*** MATERIALS PROVIDED ***
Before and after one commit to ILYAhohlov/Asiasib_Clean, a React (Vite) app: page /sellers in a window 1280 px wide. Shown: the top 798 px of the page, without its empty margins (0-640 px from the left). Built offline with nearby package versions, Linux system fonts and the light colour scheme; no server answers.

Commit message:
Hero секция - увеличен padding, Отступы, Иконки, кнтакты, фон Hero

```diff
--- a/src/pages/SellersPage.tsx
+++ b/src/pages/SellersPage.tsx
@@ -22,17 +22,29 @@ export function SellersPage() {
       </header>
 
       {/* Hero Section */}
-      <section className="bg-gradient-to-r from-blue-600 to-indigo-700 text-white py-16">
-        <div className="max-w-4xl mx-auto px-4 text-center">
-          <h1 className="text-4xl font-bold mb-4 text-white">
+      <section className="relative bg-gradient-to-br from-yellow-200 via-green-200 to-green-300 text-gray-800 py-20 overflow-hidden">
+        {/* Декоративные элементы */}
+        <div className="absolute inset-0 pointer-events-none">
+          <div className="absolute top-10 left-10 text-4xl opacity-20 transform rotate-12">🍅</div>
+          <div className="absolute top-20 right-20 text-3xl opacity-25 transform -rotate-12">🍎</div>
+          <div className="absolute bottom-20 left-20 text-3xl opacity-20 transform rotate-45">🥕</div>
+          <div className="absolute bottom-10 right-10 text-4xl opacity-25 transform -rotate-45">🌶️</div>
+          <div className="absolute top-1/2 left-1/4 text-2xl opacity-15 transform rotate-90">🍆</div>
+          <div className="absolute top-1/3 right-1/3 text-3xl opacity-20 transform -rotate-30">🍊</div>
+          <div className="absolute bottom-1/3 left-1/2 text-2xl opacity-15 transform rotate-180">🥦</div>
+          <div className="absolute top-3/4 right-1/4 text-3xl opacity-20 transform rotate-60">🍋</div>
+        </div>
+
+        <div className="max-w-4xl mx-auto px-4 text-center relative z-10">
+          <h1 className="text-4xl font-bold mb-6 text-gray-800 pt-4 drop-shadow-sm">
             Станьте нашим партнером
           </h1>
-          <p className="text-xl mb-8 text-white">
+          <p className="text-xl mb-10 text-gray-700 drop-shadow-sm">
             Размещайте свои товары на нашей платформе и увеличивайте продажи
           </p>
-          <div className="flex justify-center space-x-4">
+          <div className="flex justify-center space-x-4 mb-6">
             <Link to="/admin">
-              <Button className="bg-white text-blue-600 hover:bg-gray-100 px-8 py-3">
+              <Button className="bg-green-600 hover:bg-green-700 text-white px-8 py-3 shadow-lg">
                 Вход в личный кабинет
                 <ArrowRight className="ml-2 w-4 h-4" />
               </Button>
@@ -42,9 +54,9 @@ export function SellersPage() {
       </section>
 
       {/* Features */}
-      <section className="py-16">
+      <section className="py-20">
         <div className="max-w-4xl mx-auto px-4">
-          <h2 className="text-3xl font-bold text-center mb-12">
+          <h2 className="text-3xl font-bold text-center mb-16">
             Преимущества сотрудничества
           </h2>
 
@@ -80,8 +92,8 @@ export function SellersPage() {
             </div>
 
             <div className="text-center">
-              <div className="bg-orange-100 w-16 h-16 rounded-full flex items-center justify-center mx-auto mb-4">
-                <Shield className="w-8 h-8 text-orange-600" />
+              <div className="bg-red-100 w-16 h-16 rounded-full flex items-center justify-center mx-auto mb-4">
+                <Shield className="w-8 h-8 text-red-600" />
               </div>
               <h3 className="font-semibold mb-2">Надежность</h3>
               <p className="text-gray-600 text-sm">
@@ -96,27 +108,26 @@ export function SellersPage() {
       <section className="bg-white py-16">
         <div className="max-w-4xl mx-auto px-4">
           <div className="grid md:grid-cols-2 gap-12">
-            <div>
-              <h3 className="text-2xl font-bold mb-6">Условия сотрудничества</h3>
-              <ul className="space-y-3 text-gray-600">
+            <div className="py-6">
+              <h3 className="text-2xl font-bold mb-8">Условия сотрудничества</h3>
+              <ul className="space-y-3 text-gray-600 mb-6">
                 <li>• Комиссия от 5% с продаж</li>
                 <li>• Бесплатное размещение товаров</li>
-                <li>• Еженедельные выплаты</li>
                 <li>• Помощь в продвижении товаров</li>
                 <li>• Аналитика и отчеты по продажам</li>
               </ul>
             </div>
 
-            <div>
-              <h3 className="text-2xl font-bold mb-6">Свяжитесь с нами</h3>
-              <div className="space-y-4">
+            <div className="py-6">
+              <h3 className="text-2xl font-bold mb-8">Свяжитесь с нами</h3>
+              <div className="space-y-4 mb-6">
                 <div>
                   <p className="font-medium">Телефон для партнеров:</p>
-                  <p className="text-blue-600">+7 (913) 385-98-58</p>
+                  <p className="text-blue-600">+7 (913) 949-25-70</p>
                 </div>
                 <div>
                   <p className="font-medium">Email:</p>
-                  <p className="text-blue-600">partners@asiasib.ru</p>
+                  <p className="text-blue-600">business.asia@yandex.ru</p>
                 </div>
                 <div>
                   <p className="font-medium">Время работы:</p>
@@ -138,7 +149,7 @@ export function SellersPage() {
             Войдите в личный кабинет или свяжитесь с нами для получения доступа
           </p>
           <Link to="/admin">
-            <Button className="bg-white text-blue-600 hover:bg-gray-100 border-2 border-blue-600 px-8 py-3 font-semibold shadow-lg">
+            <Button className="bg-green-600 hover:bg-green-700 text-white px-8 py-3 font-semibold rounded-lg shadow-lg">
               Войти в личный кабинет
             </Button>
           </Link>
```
***
**WORK INSTRUCTION:**
Every line in the data above that contains the word "justify" should be copied.

**REPLY:**
-          <div className="flex justify-center space-x-4">
+          <div className="flex justify-center space-x-4 mb-6">
-              <div className="bg-orange-100 w-16 h-16 rounded-full flex items-center justify-center mx-auto mb-4">
+              <div className="bg-red-100 w-16 h-16 rounded-full flex items-center justify-center mx-auto mb-4">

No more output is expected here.